(admire the beautiful original artwork on the sleeve too, drawn by Ali Chappell-Bates…)
As once-famous retail names disappear from the High Street they are rarely celebrated in popular song, although we do have ‘…Saturday’s girls work in Tescos and Woolworths..’ by The Jam, ‘Man At C&A’ by The Specials, ‘Freeman Hardy & Willis Acid’ by SquarePusher and Van Morrison sang ‘…the orange boxes are scattered against the Safeway Supermarket in the rain…’ as he gazed out on ‘St Dominics’s Preview’.
On a release from their forthcoming album ‘English Tapas’, The Sleaford Mods commemorate the demise of department store stalwart British Home Stores last year with a combination of low-fi electrobeat and a lyric of personal paranoia. Starting near the bins in an alleyway (sounds a bit like the back area near the Cambridge BHS?) our hero is weighed down with problems ‘…we’re going down like BHS, while the abled bodied vultures monitor and pick at us…’. Peppered with subtle references as to the causes ‘…Laying on a boat mate look at you (Look at you!)…’ we even get a namecheck for TV sitcom royalty ‘…we are the Baldricks son, and Blackadders….’
A fitting tribute to the end of an era, check out the video too…
Gavin Chappell-Bates returns to his musical roots for this rocking new single, the opening track from the 2016 album ‘We Are The Ones’,
The video version begins with birdsong in a quintessential English churchyard, then the shock…a gravestone cross commemorating the demise of Gavin? But don’t worry, he is firing on all cylinders as the guitars crash in for an all-out celebration of his musical influences and the simply stated logic of the importance of ‘rock and roll’.

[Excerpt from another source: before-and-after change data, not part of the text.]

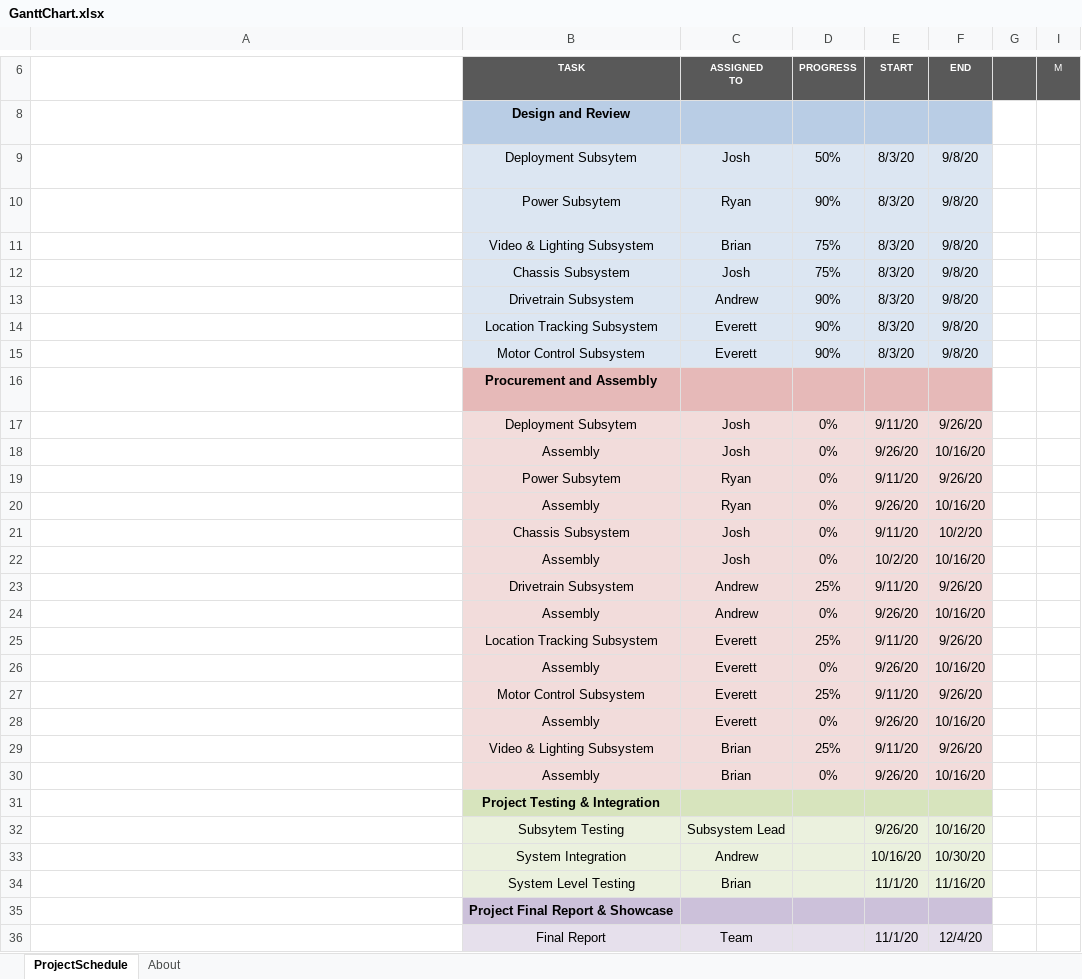
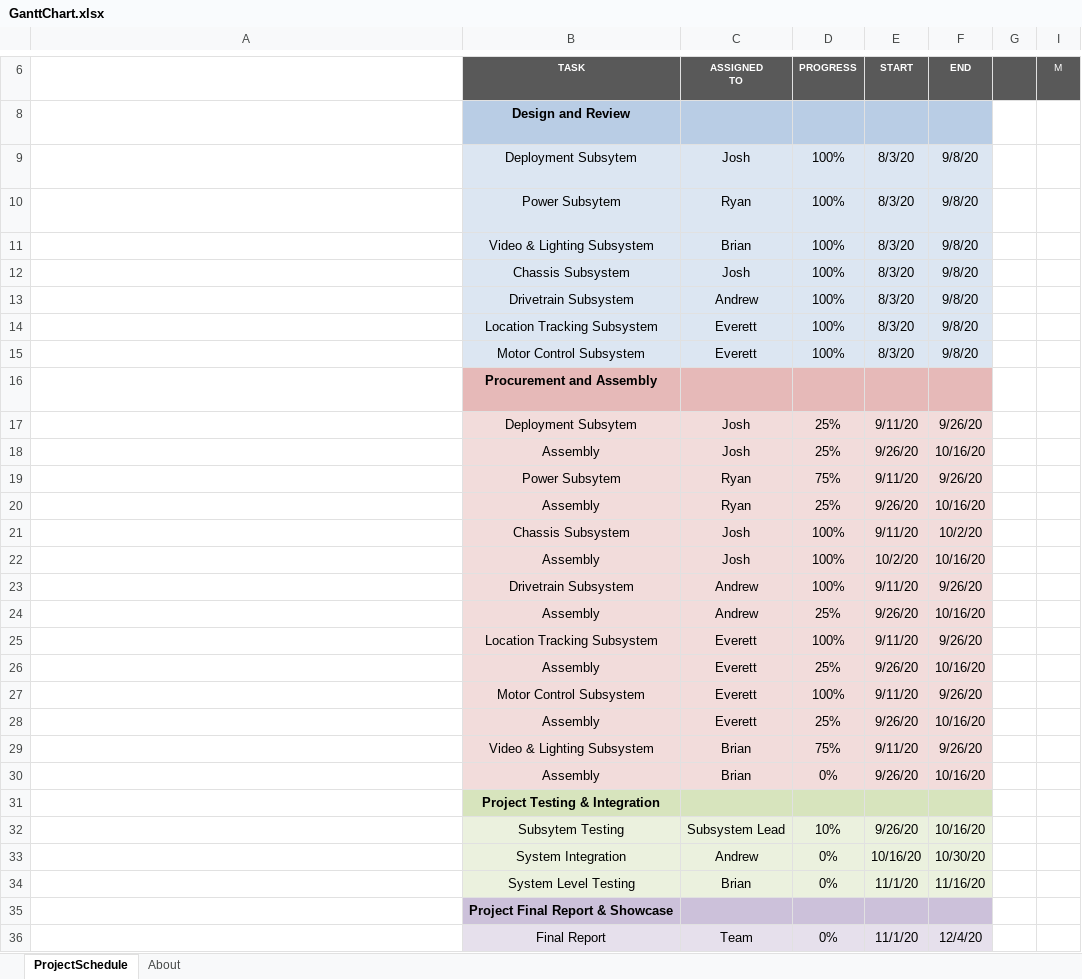
Before and after one commit to DelgadoJosh/StormDrainRobot, an Excel workbook: ME/GanttChart.xlsx, sheet ProjectSchedule, drawn as a sheet; only a part is shown, gaps mark what is left out; long unchanged cells end in …; values as stored, in another font and other column widths than the file's, no borders; conditional formats not drawn; the diff covers the shown part only; the diff names each change by its address in the sheet, - before the commit and + after, or states it on an @@ line.

Commit message:
Updated Gantt Chart
Updated Gantt Chart

```diff
--- a/ME/GanttChart.xlsx (sheet ProjectSchedule)
+++ b/ME/GanttChart.xlsx (sheet ProjectSchedule)
-D9: 50%
+D9: 100%
-D10: 90%
+D10: 100%
-D11:D12: 75%
+D11:D12: 100%
-D13:D15: 90%
+D13:D15: 100%
-D17:D18: 0%
+D17:D18: 25%
-D19: 0%
+D19: 75%
-D20: 0%
+D20: 25%
-D21:D22: 0%
+D21:D22: 100%
-D23: 25%
+D23: 100%
-D24: 0%
+D24: 25%
-D25: 25%
+D25: 100%
-D26: 0%
+D26: 25%
-D27: 25%
+D27: 100%
-D28: 0%
+D28: 25%
-D29: 25%
+D29: 75%
-D32: (empty)
+D32: 10%
-D33:D34: (empty)
+D33:D34: 0%
-D36: (empty)
+D36: 0%
```
Also changed, not shown: 1 edited cell elsewhere in this sheet, 1 other file.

Like many tracks on the album the hookline is strong and the relentless pace of the song still allows time for a guitar solo and bass break. The Manic Street Preachers get a reference ‘All I learnt was from my own Holy Bible…’, made explicit in the video as the priest flicks through some influential CDs, also including Suede, Led Zep and the Beatles. Definitely not a conventional priest, rolling pages of the prayer book for a use probably not sanctioned by the Church as well as ending up with a non-traditional twist on clerical garb….it is all great fun and in these enlightened times not likely to cause the controversy of Madonna and her ‘Like A Prayer’ video??
But back to the music, it is a compact, gutsy track and it sounds great live!